* **Task to complete**
List every line in this data where the string "Guide" occurs.

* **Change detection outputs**
● ● ● ● ● ● ●

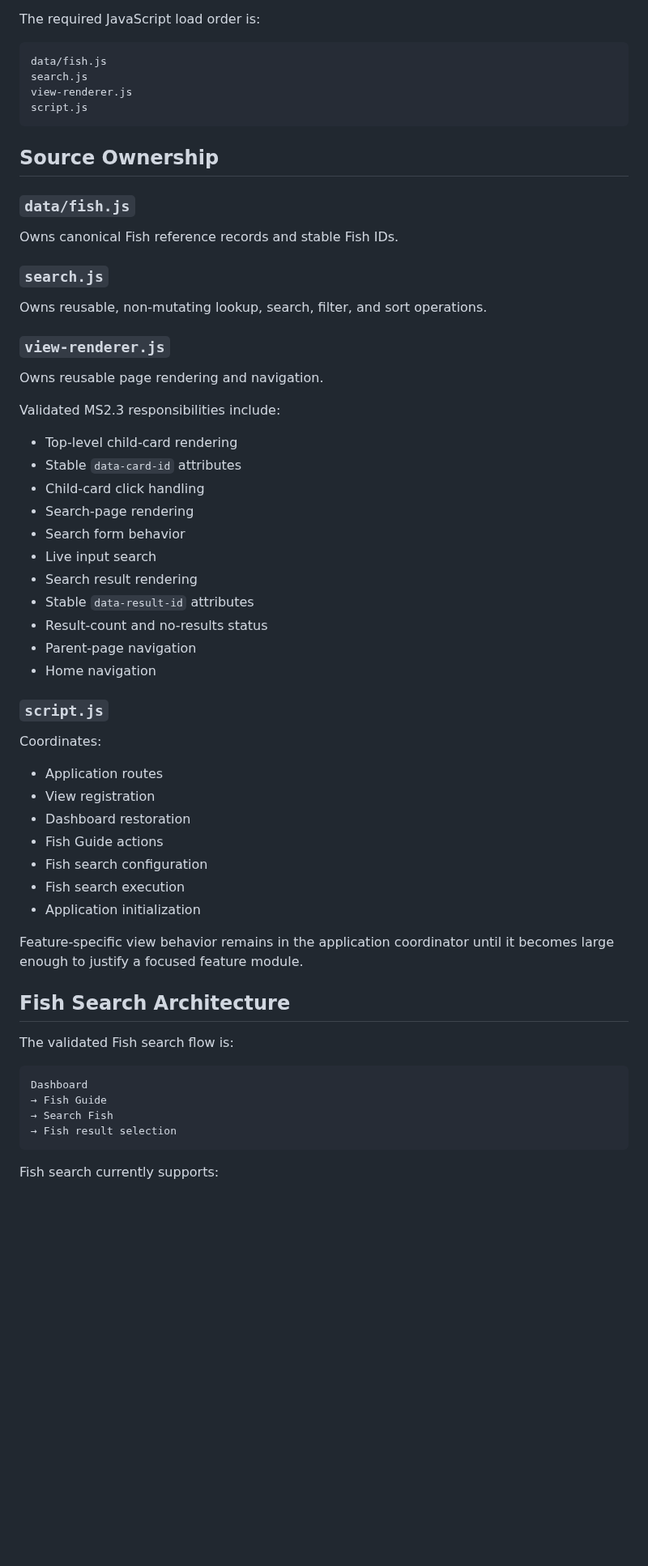
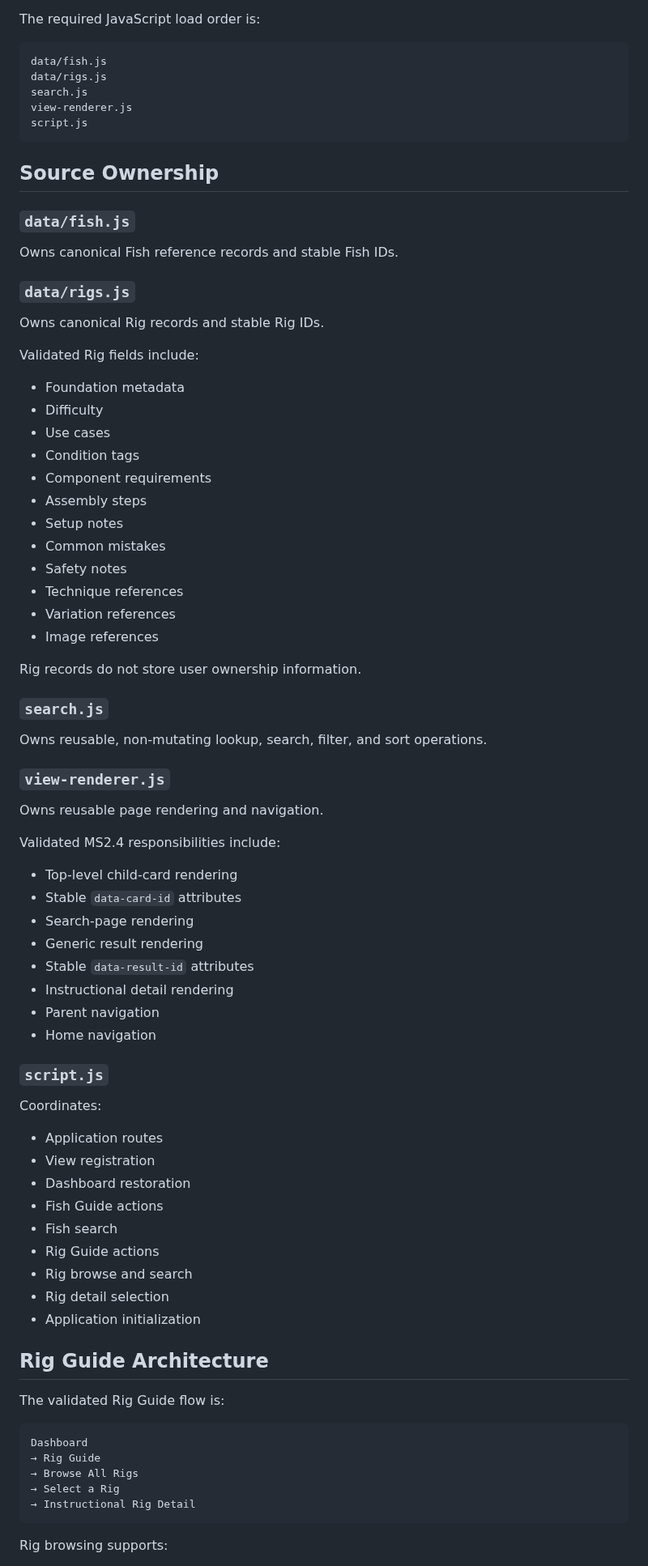
Before and after one commit to josjau/freshwater-fishing-companion, a Markdown page: docs/ARCHITECTURE.md, the part around one of its changes. Shown at 81% size. Drawn GitHub-style; blank space fills up the shorter version.

Commit message:
Document completed functional Rig Guide

```diff
--- a/docs/ARCHITECTURE.md
+++ b/docs/ARCHITECTURE.md
@@ -36,6 +37,7 @@ GitHub is the authoritative source for project files.
 The required JavaScript load order is:
 
     data/fish.js
+    data/rigs.js
     search.js
     view-renderer.js
     script.js
@@ -46,6 +48,27 @@ The required JavaScript load order is:
 
 Owns canonical Fish reference records and stable Fish IDs.
 
+### `data/rigs.js`
+
+Owns canonical Rig records and stable Rig IDs.
+
+Validated Rig fields include:
+
+- Foundation metadata
+- Difficulty
+- Use cases
+- Condition tags
+- Component requirements
+- Assembly steps
+- Setup notes
+- Common mistakes
+- Safety notes
+- Technique references
+- Variation references
+- Image references
+
+Rig records do not store user ownership information.
+
 ### `search.js`
 
 Owns reusable, non-mutating lookup, search, filter, and sort operations.
@@ -54,18 +77,15 @@ Owns reusable, non-mutating lookup, search, filter, and sort operations.
 
 Owns reusable page rendering and navigation.
 
-Validated MS2.3 responsibilities include:
+Validated MS2.4 responsibilities include:
 
 - Top-level child-card rendering
 - Stable `data-card-id` attributes
-- Child-card click handling
 - Search-page rendering
-- Search form behavior
-- Live input search
-- Search result rendering
+- Generic result rendering
 - Stable `data-result-id` attributes
-- Result-count and no-results status
-- Parent-page navigation
+- Instructional detail rendering
+- Parent navigation
 - Home navigation
 
 ### `script.js`
@@ -76,20 +96,21 @@ Coordinates:
 - View registration
 - Dashboard restoration
 - Fish Guide actions
-- Fish search configuration
-- Fish search execution
+- Fish search
+- Rig Guide actions
+- Rig browse and search
+- Rig detail selection
 - Application initialization
 
-Feature-specific view behavior remains in the application coordinator until it becomes large enough to justify a focused feature module.
+## Rig Guide Architecture
 
-## Fish Search Architecture
-
-The validated Fish search flow is:
+The validated Rig Guide flow is:
 
     Dashboard
-    → Fish Guide
-    → Search Fish
-    → Fish result selection
+    → Rig Guide
+    → Browse All Rigs
+    → Select a Rig
+    → Instructional Rig Detail
 
-Fish search currently supports:
+Rig browsing supports:
 
```
Also changed, not shown: other parts of docs/ARCHITECTURE.md (+28 -28 lines).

● ● ● ● ● ● ●

* **Output for this task**
Document completed functional Rig Guide
 - Fish Guide actions
+- Rig Guide actions
+## Rig Guide Architecture
+The validated Rig Guide flow is:
-    → Fish Guide
+    → Rig Guide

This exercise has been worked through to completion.